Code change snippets
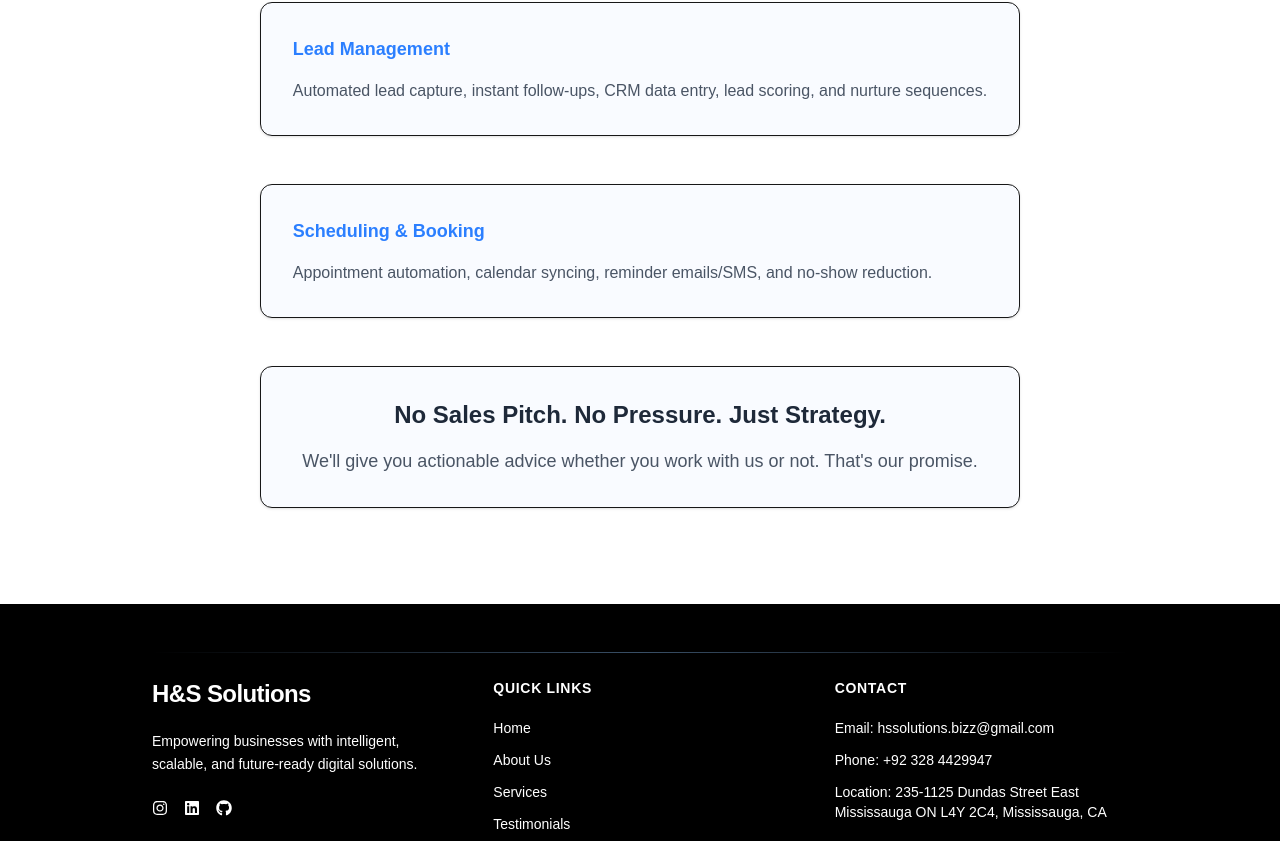
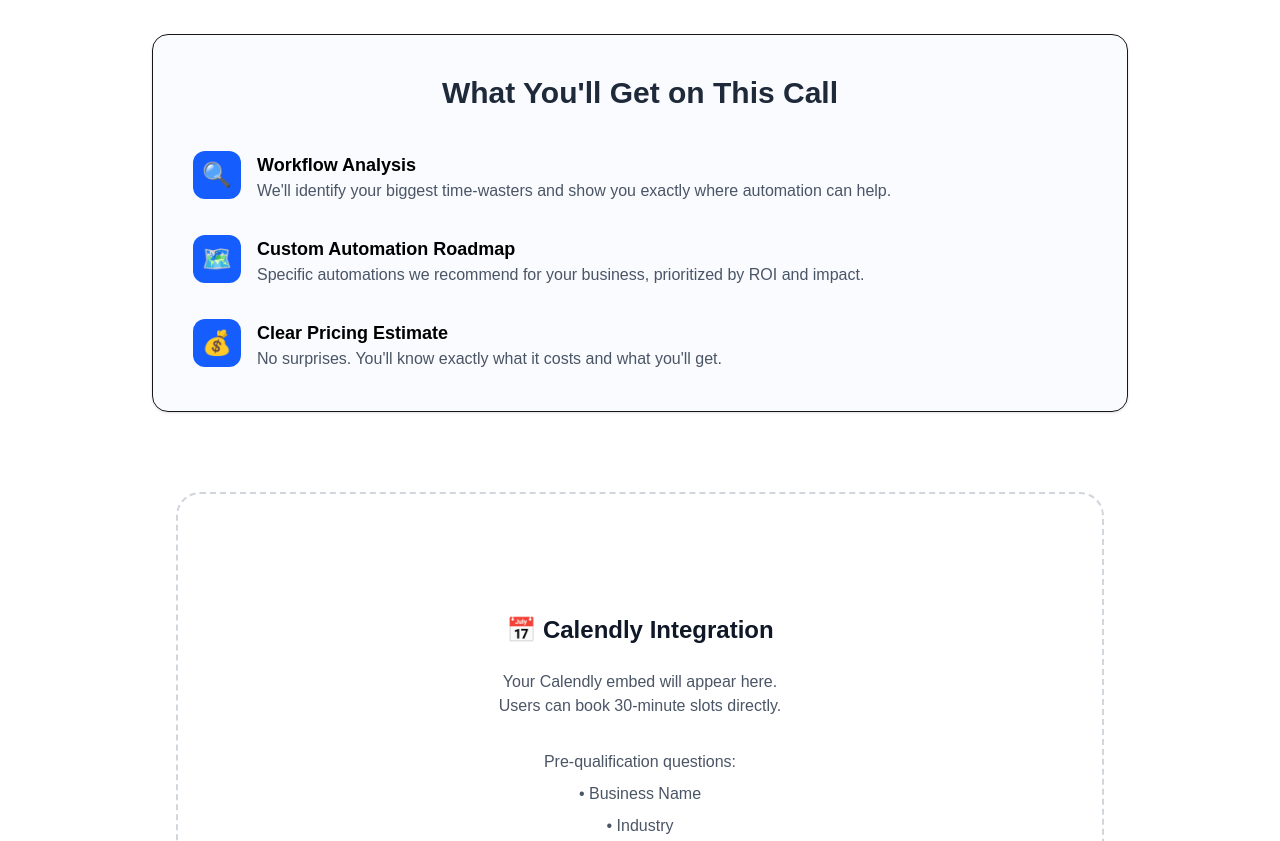
Before and after one commit to rizwan059/intership_project, a Next.js app in the folder hs_inter_t2/frontend/: page /book-call in a window 1280 px wide. Shown: the part 439-1280 px from the top of the page. Built offline with nearby package versions, Linux system fonts and the light colour scheme.

Commit message:
as per figma, job has been completed

```diff
--- a/hs_inter_t2/frontend/app/book-call/page.tsx
+++ b/hs_inter_t2/frontend/app/book-call/page.tsx
@@ -21,7 +21,7 @@ export default function BookACall() {
 
           <p className="text-xl text-gray-600 mb-8">
             30 minutes that could save you 10+ hours per week. We'll map your <br />
-            workflow, identify automation opportunities, and give you a custom plan— <br />
+            workflow, identify automation opportunities, and give you a custom plan—
             even if we never work together.
           </p>
 
@@ -35,48 +35,116 @@ export default function BookACall() {
 
       {/* What You'll Get on This Call*/}
       {/* What You'll Get on This Call*/}
-      <section className="min-h-84 flex items-center justify-center mt-12">
+      <section className="py-20 bg-white">
+        <div className="max-w-5xl mx-auto px-6">
 
-        <div className="max-w-7xl px-6">
+          {/* Main Card */}
+          <div className="bg-blue-50/40 border rounded-2xl p-10 shadow-sm">
 
+            <h3 className="text-3xl font-semibold text-gray-800 text-center mb-10">
+              What You'll Get on This Call
+            </h3>
 
-          <div className="grid grid-cols-1 sm:grid-cols-2 md:grid-cols-1 gap-12">
+            <div className="space-y-8">
 
-            {/* Card 1 Lead Management*/}
-            <div className=" p-8 text-left border  bg-blue-50/40 rounded-xl shadow-sm ">
+              {/* Item 1 */}
+              <div className="flex items-start gap-4">
+                <div className="flex items-center justify-center w-12 h-12 rounded-xl bg-blue-600 text-2xl text-white shrink-0">
+                  🔍
+                </div>
+                <div>
+                  <h4 className="text-lg font-bold text-black">
+                    Workflow Analysis
+                  </h4>
+                  <p className="text-gray-600">
+                    We'll identify your biggest time-wasters and show you exactly where automation can help.
+                  </p>
+                </div>
+              </div>
 
-              <h3 className="text-lg text-blue-500 font-semibold ">Lead Management</h3>
-              <p className="text-md text-gray-600 mt-4">
-                Automated lead capture, instant follow-ups, CRM data entry, lead scoring, and nurture sequences.
-              </p>
+              {/* Item 2 */}
+              <div className="flex items-start gap-4">
+                <div className="flex items-center justify-center w-12 h-12 rounded-xl bg-blue-600 text-2xl text-white shrink-0">
+                  🗺️
+                </div>
+                <div>
+                  <h4 className="text-lg font-bold text-black">
+                    Custom Automation Roadmap
+                  </h4>
+                  <p className="text-gray-600">
+                    Specific automations we recommend for your business, prioritized by ROI and impact.
+                  </p>
+                </div>
+              </div>
+
+              {/* Item 3 */}
+              <div className="flex items-start gap-4">
+                <div className="flex items-center justify-center w-12 h-12 rounded-xl bg-blue-600 text-2xl text-white shrink-0">
+                  💰
+                </div>
+                <div>
+                  <h4 className="text-lg font-bold text-black">
+                    Clear Pricing Estimate
+                  </h4>
+                  <p className="text-gray-600">
+                    No surprises. You'll know exactly what it costs and what you'll get.
+                  </p>
+                </div>
+              </div>
 
             </div>
+          </div>
 
-            {/* Card 2 Scheduling & Booking*/}
-            <div className="p-8 text-left border hover:border-blue-500 bg-blue-50/40 rounded-xl shadow-sm hover:shadow-lg transition hover:-translate-y-2 cursor-pointer">
+          {/* Calendly Integration */}
+          <section className="py-20">
+            <div className="max-w-6xl mx-auto px-6">
 
-              <h3 className="text-lg text-blue-500 font-semibold ">Scheduling & Booking</h3>
-              <p className="text-md text-gray-600 mt-4">
-                Appointment automation, calendar syncing, reminder emails/SMS, and no-show reduction.
-              </p>
+              <div className="border-2 border-dashed border-gray-300 rounded-3xl bg-white min-h-[500px] flex items-center justify-center">
+
+                <div className="text-center max-w-xl px-6">
+
+                  <h2 className="text-2xl font-semibold text-gray-900 flex items-center justify-center gap-2">
+                    📅 Calendly Integration
+                  </h2>
+
+                  <p className="text-gray-600 mt-6">
+                    Your Calendly embed will appear here.
+                    <br />
+                    Users can book 30-minute slots directly.
+                  </p>
+
+                  <div className="mt-8 text-gray-600">
+                    <p className="font-medium mb-2">Pre-qualification questions:</p>
+                    <ul className="space-y-2">
+                      <li>• Business Name</li>
+                      <li>• Industry</li>
+                      <li>• Biggest Workflow Challenge</li>
+                    </ul>
+                  </div>
+
+                </div>
+
+              </div>
 
             </div>
-
-            {/* Card 3  Customer Communication*/}
-            <div className="p-8 text-center border  bg-blue-50/40 rounded-xl shadow-sm mb-24">
-
-              <h3 className="text-2xl text-gray-800 font-semibold ">No Sales Pitch. No Pressure. Just Strategy.</h3>
-              <p className="text-lg text-gray-600 mt-4">
-                We'll give you actionable advice whether you work with us or not. That's our promise.
-              </p>
-
-            </div>
+          </section>
 
 
 
+
+          {/* Bottom Statement */}
+          <div className="mt-12 bg-blue-50/40 border rounded-2xl p-8 text-center shadow-sm">
+            <h3 className="text-2xl font-semibold text-gray-800">
+              No Sales Pitch. No Pressure. Just Strategy.
+            </h3>
+            <p className="text-lg text-gray-600 mt-4">
+              We'll give you actionable advice whether you work with us or not. That's our promise.
+            </p>
           </div>
+
         </div>
       </section>
+
 
     </main>
   );
```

■ What you will do
Among the entries, find every line holding "semibold" and return it.

■ Exercise response
+            <h3 className="text-3xl font-semibold text-gray-800 text-center mb-10">
-              <h3 className="text-lg text-blue-500 font-semibold ">Lead Management</h3>
-              <h3 className="text-lg text-blue-500 font-semibold ">Scheduling & Booking</h3>
+                  <h2 className="text-2xl font-semibold text-gray-900 flex items-center justify-center gap-2">
-              <h3 className="text-2xl text-gray-800 font-semibold ">No Sales Pitch. No Pressure. Just Strategy.</h3>
+            <h3 className="text-2xl font-semibold text-gray-800">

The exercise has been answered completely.